Losing our identity, losing religion as mere ideology (refusing to listen, refusing to yield) there’s a lot to commend such a letting-go. Rollins is right, I think, to denounce this kind of religion as fundamentalist. It is gnostic or anti-materialist. He is also right to see that this kind of religion pervades the culture of capitalism (in the guise of consumer products promising heaven, technology promising freedom and wisdom, entertainment promising release from anxieties, various drugs promising spiritual ecstasy, and so on).

There’s a great deal of truth in all that. Though the solution would not seem to be disavowal of religiousness as such. We need, rather, a notion of religion as way, as practice, as commitment to nonviolence, to equality, to the most vulnerable, to sustainability ... We need a religiousness the word has to do with binding, with being bound to each other and to the earth centred on Jesus. Centred on the love of God in Christ for the littlest and the lost. The word solidarity comes to mind. Religion as solidarity, as connectedness.
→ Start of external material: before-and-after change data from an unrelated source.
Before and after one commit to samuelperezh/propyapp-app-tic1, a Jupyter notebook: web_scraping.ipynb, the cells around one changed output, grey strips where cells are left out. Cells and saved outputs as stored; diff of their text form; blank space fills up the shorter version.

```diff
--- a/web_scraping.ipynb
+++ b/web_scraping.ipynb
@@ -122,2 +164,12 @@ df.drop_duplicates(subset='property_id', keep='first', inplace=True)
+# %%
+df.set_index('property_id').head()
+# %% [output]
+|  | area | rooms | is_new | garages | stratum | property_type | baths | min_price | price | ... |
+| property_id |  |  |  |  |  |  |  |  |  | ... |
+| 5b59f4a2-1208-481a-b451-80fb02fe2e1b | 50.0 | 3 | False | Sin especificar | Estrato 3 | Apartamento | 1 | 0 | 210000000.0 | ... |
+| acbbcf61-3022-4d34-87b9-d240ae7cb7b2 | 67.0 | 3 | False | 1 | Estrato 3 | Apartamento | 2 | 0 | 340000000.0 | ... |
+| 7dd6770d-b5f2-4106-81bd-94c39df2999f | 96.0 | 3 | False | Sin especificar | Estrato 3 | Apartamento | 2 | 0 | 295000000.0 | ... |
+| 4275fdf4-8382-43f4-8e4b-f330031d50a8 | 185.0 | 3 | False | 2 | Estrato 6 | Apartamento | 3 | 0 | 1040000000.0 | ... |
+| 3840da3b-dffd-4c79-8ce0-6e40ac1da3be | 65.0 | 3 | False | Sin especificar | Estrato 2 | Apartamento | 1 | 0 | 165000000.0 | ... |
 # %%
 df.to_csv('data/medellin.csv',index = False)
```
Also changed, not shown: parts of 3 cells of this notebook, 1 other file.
If we persevere with our being in community as Christians it’s because we continue to learn in the Spirit of Jesus to be concerned for one another more than that, to be in relationship with each other, with every other to be surprised by it, invigorated for it, delighted, liberated. And we don’t learn this just by going along with pervasive trends and age-old conventions. We learn it in radical openness to a justice yet to come to a God who disrupts conventions, who interrupts the present, overturns the tables, subverts expectations, mocks the vanities of the establishment. We learn to be more human in resistance to all that diminishes life.

As Christians we say that we learn by following the way of Jesus. Our liturgies and creeds are precious patterns of this way in the world not just patterns for us to repeat (faithfully, differently) but patterns of God’s way with us. As such, worship is not just something we do, but a means of God coming to us and being with us a means, that is, of our becoming the body of Christ.

As the body of Christ we will offend the establishment. We will meet some kind of persecution, some kind of crucifixion. We will be led by a Spirit of compassion into the messy depths of reality all kinds of ambiguity, unknowing, bodily vulnerability and raw emotion for the sake of Christ and all those loved by God, every creature, everyone.

We will be bound as one, in the freedom that is love for one another, and our salvation will be for the sake of others. For the sake of the world which is also God’s body.

“If you would lose your life for my sake, you will find it.” I was going to say a lot of other things this morning, but I’ll stop there. May our letting-go make space for discovery. May our letting-go invite others to approach us and to accompany us. May our letting-go increase our capacity for love. And may our letting-go transfigure our desires and our lives, and our life together. In Jesus’ name.

Let’s complete the homily together. Have you found yourself receiving life in a way that surprised or delighted or freed you? ...

Passionate God,
walking to Golgotha
in the midst of our confusion:
free us from our images of you
which keep you enthroned in idle power,
apart from the pain and sin of the world;
lead us to embrace the scandal of the cross
and let our violence die
that greater life might rise;
through Jesus Christ, who took the form of a slave.
Amen.

(Prayer by Steven Shakespeare, Prayers for an Inclusive Church, 2009.)